For all the hoopla and all the fundraising and all the rah-rah rallies, Democrats are facing the prospect of a slaughter in the general election.
The polls indicate that both Hillary Clinton and Barack Obama have slight leads nationally. But as everyone learned in 2000, winning the most votes doesn’t mean you win the election.
The truth about the American system is that it is a very crude proportional representation system that requires candidates win states, not just overall vote totals. So, winning huge in California doesn’t matter, if you lose in all the small states. It’s a fact that the GOP has known for a long time and it’s why that party has worked so hard to win in the smaller “red” states.
Why spend tens of millions of dollars trying to win California, when they can win every mid-western and southern state?
Obama’s campaign has made a lot claims about his ability to win the little states and to effectively blow up the red-state/blue-state electoral map. And the Clinton campaign has argued that it doesn’t have to change the electoral map, because it can hold all the traditional states and pick up one of the swing states, like Florida or Ohio.
But reality is a brutal thing. And the reality at this stage in the game is that it isn’t even close. Republican nominee John McCain would crush either of them if the vote were held today.
Electoral-vote.com is one of the best non-partisan site on the web for aggregating polls and other data, and right now, the site is showing an Obama versus McCain electoral map and a Clinton versus McCain electoral map.
The maps take all the available polls and plug them in to show who would win which state. It even color codes the map to show Strong Democrat, Weak Democrat, Barely Democrat, Tied, Barely Republican, Weak Republican and Strong Republican.
The algorithm used to create the map is based on three overriding principles:
The most recent poll in every state is always used.
If no other polls were taken within a week of the most recent one, only the most recent poll counts.
If one or more polls were taken within a week of the most recent, all of them are averaged, weighted equally.

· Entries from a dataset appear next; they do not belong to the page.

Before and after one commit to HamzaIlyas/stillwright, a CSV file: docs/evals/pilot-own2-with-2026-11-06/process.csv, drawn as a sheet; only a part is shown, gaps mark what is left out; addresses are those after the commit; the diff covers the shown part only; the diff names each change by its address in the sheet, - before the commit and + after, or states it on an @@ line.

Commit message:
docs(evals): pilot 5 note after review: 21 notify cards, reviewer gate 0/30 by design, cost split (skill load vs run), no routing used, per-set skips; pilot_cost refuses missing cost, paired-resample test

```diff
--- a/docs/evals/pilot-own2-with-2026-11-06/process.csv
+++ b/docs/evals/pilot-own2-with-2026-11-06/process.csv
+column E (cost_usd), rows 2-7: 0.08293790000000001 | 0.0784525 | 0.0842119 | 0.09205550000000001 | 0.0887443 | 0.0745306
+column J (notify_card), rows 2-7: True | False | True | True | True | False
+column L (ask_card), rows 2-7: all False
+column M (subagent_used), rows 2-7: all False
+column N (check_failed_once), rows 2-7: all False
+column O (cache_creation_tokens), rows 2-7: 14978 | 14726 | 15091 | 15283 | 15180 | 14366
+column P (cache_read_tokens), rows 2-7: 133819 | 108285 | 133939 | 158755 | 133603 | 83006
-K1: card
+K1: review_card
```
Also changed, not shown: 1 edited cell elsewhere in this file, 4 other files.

Using all of the available polls, the site has come up with a stark picture for Democrats.
Electoral votes are the number of votes apportioned to each state. To win the election, a candidate needs 270 of a possible 538 electoral votes.
As of today, in an Obama versus McCain election, McCain would win 303 electoral votes to Obama’s 226 with Colorado and its nine votes too close to call.
For Clinton the numbers are pretty much the same. In her case, McCain would win 304 votes with her picking up 203 but with Ohio and Tennessee too close to call. With those two states, Clinton could get to 234, but that’s still a substantial win for the GOP nominee.
To put it in perspective, the last time a Republican topped 300 electoral votes was in 1988, when George Bush (the Contra Arms sales one) clobbered Michael Dukakis. In 2000 and 2004, George Bush (the Iraq war one) received 271 and 286 respectively.
Of note for Democrats is that Michigan and Florida, the two states which have been penalized for holding their contests early, are both weak or barely Republican. Between them, the two states represent an 88 vote swing.
That’s the election right there.
So, what do all these polls mean? After all, polls are just snapshots of a moment and the general election isn’t even underway. And the Democrats don’t have a nominee, so are being asked hypothetical questions, which is always a poor way to poll.
Even so, these electoral-vote.com numbers are still something that the Democrats have to be concerned about, because they point to an uncomfortable reality.
Namely that under the electoral vote system, the country remains a basically center right-leaning electorate.
And yet, Clinton and Obama are both running left leaning campaigns based on universal health care, financial bailouts and Iraq withdrawals.
To win in November, the Democratic nominee will need to start looking for ways to bring his or her stances back to the center of the spectrum. Right now, both candidates are playing to their bases. In a general election, they will have to expand their appeal without alienating the core of the party.
If they don’t, McCain will be the next president.
Michael Hale is a former journalist and political hack who doesn’t think the Pennsylvania primary can get here soon enough. You can read his blog at north60hale.blogspot.com